YOUR INSTRUCTIONS>
Search the material below for the string "Iconic" and copy each line where it appears.

INPUT FOR THIS TASK>
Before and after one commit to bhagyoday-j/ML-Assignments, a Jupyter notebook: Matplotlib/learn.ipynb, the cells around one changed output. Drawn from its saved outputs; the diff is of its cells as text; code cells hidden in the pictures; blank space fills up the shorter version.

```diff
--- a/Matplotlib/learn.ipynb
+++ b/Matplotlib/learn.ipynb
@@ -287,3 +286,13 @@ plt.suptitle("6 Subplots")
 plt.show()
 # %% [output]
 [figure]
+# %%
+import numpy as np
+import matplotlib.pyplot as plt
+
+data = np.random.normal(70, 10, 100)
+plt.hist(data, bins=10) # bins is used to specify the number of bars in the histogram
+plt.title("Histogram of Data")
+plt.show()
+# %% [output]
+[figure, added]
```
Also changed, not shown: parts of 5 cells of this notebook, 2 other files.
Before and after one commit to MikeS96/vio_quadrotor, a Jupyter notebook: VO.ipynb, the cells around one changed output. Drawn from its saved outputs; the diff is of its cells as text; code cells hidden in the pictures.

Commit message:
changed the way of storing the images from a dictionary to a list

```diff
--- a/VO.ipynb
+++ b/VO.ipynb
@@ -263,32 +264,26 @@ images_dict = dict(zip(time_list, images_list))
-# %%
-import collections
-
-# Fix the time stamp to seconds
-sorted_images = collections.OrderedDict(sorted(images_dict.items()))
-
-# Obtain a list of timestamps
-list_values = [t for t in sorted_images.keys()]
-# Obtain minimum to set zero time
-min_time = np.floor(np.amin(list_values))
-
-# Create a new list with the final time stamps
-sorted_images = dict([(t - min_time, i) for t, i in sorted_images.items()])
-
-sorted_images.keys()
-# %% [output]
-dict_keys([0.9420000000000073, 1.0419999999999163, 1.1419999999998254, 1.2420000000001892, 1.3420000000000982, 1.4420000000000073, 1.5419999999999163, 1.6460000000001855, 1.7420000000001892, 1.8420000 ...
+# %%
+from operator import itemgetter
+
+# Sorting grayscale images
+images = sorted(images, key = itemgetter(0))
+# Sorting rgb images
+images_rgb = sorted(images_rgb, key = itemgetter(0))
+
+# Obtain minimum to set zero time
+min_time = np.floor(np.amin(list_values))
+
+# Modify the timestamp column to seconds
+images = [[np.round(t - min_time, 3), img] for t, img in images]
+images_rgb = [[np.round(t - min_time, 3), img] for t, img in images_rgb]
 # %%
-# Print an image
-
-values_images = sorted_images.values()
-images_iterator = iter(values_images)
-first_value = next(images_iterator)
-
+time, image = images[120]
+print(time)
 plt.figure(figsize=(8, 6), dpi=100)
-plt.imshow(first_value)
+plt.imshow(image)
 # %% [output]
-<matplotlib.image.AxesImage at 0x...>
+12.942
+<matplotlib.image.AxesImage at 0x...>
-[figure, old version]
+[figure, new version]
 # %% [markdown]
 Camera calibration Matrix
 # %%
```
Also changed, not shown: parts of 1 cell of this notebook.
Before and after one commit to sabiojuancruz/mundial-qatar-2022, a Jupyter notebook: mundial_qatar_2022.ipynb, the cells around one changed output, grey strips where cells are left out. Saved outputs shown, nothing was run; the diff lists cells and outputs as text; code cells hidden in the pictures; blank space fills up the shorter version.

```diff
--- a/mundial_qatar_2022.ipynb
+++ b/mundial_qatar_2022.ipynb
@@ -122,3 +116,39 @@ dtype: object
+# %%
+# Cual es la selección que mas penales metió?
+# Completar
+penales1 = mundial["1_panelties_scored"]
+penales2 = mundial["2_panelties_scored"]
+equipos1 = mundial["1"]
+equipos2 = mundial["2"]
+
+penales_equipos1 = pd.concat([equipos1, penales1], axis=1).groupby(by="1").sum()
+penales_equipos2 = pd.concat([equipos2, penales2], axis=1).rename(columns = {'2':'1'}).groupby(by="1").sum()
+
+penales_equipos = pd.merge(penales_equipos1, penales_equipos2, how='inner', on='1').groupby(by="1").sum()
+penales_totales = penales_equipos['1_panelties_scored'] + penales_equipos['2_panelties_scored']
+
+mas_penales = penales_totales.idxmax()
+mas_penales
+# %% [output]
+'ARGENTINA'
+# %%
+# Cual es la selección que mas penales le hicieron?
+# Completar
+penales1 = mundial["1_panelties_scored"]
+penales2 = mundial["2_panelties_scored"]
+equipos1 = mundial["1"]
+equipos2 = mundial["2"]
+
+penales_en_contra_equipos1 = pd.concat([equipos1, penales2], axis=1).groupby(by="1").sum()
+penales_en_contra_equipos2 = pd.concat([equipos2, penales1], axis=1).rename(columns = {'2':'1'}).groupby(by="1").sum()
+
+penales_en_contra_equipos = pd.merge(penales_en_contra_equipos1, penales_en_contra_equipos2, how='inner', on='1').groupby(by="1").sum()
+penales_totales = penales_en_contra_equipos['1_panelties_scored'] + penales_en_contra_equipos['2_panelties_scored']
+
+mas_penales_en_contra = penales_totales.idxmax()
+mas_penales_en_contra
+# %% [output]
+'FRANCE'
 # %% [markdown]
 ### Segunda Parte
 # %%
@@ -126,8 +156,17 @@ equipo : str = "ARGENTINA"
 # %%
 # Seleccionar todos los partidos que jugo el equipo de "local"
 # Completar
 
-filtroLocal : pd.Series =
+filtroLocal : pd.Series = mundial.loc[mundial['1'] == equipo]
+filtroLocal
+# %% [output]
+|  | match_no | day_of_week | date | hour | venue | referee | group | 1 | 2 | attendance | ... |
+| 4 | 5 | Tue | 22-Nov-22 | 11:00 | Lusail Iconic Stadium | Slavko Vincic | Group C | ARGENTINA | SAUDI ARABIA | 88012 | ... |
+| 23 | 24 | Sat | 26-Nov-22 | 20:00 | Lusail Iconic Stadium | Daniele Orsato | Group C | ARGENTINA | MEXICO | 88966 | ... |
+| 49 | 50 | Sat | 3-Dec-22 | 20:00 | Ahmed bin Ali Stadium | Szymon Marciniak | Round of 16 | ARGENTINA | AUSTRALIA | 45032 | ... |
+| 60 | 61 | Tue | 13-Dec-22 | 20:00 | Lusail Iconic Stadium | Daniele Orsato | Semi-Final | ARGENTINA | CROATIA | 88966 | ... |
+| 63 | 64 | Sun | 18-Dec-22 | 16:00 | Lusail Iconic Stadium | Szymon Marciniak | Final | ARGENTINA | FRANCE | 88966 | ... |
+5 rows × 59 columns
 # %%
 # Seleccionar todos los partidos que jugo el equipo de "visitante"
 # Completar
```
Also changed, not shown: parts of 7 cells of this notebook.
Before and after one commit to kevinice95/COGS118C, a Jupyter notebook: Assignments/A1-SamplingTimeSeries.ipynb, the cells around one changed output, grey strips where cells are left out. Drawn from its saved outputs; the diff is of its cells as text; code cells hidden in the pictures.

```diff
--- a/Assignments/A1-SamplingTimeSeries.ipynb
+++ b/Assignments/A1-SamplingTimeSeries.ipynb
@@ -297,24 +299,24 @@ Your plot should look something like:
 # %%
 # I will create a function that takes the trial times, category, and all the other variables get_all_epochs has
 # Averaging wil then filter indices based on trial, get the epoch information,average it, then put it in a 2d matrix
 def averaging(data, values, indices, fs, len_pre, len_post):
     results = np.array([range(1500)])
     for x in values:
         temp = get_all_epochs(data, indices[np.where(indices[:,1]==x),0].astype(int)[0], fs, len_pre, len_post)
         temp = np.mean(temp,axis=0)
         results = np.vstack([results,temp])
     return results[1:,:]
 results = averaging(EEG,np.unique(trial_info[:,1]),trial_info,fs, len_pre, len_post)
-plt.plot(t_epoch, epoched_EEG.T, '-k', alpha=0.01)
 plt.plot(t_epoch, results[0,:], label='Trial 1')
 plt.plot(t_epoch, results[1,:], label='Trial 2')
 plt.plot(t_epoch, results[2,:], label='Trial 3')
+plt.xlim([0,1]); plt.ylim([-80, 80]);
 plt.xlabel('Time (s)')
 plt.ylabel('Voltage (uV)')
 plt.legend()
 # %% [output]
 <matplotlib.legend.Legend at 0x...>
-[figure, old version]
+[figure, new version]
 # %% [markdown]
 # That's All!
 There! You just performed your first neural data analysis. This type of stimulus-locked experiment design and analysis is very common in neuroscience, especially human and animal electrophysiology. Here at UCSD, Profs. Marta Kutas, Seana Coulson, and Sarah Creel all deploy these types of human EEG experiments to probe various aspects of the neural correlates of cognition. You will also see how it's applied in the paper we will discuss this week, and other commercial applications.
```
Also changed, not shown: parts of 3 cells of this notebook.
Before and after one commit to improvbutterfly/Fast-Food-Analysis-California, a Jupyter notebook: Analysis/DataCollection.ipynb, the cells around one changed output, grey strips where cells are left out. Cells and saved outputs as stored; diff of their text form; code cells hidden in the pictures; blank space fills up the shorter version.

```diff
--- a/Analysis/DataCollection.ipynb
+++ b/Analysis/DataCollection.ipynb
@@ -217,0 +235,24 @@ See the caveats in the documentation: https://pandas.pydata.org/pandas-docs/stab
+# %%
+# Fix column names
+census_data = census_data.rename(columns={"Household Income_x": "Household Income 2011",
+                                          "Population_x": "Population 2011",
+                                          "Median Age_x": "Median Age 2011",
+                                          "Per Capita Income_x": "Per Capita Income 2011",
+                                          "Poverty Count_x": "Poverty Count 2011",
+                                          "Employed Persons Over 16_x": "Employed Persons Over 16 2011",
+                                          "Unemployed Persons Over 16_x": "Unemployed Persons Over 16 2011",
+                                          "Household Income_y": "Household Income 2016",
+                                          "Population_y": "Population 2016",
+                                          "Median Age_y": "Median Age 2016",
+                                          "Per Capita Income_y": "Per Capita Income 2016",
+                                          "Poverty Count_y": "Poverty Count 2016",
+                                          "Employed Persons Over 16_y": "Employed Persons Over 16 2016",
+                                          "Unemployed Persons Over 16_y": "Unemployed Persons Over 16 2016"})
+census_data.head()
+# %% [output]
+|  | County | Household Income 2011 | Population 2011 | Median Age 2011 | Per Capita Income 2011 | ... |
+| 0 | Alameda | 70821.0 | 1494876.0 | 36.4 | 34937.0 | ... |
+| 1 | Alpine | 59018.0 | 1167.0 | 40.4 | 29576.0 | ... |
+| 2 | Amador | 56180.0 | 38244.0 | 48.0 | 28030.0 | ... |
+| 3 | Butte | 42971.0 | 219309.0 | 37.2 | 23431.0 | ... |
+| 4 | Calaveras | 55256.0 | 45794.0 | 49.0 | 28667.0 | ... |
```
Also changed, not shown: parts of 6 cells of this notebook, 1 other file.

RESULT OF THE TASK>
+| 4 | 5 | Tue | 22-Nov-22 | 11:00 | Lusail Iconic Stadium | Slavko Vincic | Group C | ARGENTINA | SAUDI ARABIA | 88012 | ... |
+| 23 | 24 | Sat | 26-Nov-22 | 20:00 | Lusail Iconic Stadium | Daniele Orsato | Group C | ARGENTINA | MEXICO | 88966 | ... |
+| 60 | 61 | Tue | 13-Dec-22 | 20:00 | Lusail Iconic Stadium | Daniele Orsato | Semi-Final | ARGENTINA | CROATIA | 88966 | ... |
+| 63 | 64 | Sun | 18-Dec-22 | 16:00 | Lusail Iconic Stadium | Szymon Marciniak | Final | ARGENTINA | FRANCE | 88966 | ... |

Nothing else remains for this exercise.